## WHAT TO PRODUCE:
Find the lines below that include the word "views" and report how many there are, with no other text.

_____

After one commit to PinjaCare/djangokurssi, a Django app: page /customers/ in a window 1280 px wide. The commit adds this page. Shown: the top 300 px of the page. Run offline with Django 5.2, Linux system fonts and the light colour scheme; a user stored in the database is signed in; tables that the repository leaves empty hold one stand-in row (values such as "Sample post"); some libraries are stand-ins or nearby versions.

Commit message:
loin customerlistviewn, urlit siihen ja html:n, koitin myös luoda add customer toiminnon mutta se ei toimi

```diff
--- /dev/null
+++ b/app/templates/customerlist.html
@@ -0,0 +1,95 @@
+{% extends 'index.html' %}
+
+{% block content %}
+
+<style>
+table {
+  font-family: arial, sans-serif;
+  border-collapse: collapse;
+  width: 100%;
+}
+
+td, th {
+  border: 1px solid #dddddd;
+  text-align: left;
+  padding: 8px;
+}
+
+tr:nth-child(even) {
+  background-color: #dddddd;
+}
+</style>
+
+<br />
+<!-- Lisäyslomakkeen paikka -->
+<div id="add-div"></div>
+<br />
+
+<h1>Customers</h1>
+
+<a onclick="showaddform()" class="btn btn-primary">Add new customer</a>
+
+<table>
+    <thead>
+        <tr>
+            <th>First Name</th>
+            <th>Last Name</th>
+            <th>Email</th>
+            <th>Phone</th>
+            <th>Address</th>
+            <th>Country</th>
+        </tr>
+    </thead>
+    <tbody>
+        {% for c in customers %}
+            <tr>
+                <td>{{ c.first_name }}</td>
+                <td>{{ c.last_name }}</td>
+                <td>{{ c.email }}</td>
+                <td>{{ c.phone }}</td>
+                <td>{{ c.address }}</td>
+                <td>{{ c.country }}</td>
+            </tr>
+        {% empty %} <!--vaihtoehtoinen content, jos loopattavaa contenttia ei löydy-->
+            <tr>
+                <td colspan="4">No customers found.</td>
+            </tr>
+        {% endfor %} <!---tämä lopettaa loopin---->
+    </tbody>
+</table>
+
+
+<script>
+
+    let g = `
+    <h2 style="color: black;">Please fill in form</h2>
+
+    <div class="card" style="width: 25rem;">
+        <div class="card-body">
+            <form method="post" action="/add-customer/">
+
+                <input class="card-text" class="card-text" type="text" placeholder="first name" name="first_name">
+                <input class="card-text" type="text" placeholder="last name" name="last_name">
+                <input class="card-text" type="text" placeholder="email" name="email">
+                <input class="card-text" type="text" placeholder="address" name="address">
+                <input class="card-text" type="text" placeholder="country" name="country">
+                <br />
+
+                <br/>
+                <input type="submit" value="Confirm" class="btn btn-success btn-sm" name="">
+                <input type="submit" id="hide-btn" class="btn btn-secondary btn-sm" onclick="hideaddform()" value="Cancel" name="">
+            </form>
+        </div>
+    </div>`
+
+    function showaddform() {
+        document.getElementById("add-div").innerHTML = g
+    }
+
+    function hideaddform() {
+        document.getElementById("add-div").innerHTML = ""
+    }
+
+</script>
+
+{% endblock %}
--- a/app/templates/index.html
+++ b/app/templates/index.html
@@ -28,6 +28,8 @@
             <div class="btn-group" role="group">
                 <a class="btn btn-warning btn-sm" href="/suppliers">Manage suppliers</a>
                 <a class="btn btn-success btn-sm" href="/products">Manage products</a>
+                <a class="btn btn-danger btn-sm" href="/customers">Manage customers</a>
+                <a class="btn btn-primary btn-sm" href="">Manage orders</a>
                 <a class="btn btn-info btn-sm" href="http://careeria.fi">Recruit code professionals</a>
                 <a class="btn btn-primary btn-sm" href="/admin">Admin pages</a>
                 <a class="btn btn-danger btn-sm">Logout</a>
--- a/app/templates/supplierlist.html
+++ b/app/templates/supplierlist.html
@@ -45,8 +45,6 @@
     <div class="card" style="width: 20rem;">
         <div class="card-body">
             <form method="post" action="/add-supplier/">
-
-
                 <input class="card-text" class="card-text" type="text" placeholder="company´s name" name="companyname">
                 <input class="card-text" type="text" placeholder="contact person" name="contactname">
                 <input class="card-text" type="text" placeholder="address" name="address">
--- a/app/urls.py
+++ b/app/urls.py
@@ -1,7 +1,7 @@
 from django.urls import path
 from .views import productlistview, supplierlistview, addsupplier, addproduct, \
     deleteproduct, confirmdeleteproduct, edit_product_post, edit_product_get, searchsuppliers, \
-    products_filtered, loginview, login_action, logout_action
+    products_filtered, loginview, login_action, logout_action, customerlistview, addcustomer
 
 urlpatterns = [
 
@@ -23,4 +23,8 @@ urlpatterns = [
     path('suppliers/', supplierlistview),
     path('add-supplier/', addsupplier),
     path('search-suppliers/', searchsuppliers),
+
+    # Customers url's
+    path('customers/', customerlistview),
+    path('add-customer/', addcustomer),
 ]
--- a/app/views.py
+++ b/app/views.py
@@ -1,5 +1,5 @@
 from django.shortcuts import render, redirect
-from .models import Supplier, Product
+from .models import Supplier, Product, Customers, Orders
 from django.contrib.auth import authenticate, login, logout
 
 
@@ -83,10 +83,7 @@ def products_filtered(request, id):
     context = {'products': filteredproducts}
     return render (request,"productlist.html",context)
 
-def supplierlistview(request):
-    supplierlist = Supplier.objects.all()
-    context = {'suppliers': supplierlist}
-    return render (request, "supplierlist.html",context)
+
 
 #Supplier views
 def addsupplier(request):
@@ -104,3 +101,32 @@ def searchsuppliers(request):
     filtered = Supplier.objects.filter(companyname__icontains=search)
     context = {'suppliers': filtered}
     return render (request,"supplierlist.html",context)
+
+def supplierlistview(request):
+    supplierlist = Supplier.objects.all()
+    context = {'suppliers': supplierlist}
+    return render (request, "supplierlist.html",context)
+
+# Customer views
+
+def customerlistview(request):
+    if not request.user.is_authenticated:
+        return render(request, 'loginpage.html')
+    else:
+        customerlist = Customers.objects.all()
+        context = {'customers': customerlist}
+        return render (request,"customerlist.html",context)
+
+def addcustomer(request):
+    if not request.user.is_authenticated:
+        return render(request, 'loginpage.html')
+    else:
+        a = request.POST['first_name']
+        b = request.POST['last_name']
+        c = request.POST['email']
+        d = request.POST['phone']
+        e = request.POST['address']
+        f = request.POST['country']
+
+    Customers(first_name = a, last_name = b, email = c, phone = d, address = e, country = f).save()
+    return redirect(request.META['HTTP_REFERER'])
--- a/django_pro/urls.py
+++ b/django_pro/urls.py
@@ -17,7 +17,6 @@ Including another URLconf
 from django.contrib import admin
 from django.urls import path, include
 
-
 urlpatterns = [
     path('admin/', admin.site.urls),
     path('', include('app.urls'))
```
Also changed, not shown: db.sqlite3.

_____

## RESPONSE BOX:
5